Please use this identifier to cite or link to this item:
|Title:||Design of porous metal-organic frameworks for adsorption driven thermal batteries|
|Author:||Borges, D. D.|
Galvao, D. S.
|Abstract:||Thermal batteries based on a reversible adsorption/desorption of a working fluid (water, methanol, ammonia) rather than the conventional vapor compression is a promising alternative to exploit waste thermal energy for heat reallocation. In this context, there is an increasing interest to find novel porous solids able to adsorb a high energy density of working fluid under low relative vapor pressure condition combined with an easy ability of regeneration (desorption) at low temperature, which are the major requirements for adsorption driven heat pumps and chillers. The porous crystalline hybrid materials named Metal-Organic Frameworks (MOF) represent a great source of inspiration for sorption based-applications owing to their tunable chemical and topological features associated with a large variability of pore sizes. Recently, we have designed a new MOF named MIL-160 (MIL stands for Materials of Institut Lavoisier), isostructural to CAU-10, built from the assembly of corner sharing aluminum chains octahedra AlO4(OH)(2) with the 2,5-furandicarboxylic linker substituting the pristine organic linker, 1,4-benzenedicarboxylate. This ligand replacement strategy proved to enhance both the hydrophilicity of the MOF and its amount of water adsorbed at low p/p(0). This designed solid was synthesized and its chemical stability/adsorption performances verified. Here, we have extended this study by incorporating other polar heterocyclic linkers and a comparative computational study of the water adsorption performances of these novel structures has been performed. To that purpose, the cell and geometry optimizations of all hypothetical frameworks were first performed at the density functional theory level and their water adsorption isotherms were further predicted by using force-field based Grand-Canonical Monte Carlo simulations. This study reveals the ease tunable water affinity of MOF for the desired application.|

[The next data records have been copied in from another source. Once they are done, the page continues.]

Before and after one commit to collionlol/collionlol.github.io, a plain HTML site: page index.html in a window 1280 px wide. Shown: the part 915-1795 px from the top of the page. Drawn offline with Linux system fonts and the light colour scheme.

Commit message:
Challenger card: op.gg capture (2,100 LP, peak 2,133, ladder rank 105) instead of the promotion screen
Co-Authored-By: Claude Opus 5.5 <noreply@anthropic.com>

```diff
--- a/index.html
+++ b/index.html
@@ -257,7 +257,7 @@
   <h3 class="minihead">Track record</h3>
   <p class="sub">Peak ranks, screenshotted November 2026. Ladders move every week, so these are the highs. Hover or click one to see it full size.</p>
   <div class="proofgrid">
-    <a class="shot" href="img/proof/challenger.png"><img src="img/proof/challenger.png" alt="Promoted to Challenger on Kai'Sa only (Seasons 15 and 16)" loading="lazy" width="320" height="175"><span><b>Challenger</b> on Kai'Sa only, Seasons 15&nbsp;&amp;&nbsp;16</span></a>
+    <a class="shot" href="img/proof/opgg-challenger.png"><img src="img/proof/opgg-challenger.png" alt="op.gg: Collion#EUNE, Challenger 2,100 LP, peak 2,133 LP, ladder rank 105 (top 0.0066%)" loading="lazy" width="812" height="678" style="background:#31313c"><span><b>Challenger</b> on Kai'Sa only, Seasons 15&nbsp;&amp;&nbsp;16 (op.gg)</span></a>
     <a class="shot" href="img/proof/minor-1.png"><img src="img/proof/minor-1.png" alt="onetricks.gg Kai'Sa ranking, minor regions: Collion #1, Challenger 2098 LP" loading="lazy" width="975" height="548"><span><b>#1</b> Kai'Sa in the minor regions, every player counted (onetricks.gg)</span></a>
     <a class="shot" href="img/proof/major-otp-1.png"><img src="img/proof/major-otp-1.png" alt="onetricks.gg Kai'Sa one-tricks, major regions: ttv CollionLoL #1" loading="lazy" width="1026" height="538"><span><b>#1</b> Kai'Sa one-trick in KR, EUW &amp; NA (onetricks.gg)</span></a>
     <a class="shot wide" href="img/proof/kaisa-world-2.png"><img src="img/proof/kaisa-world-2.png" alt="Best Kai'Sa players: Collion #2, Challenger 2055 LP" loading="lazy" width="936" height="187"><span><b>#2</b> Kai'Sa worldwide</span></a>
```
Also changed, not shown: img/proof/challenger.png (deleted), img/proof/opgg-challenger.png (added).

|Editor:||Cambridge University Press|
|Appears in Collections:||IFGW - Artigos e Outros Documentos|
Items in DSpace are protected by copyright, with all rights reserved, unless otherwise indicated.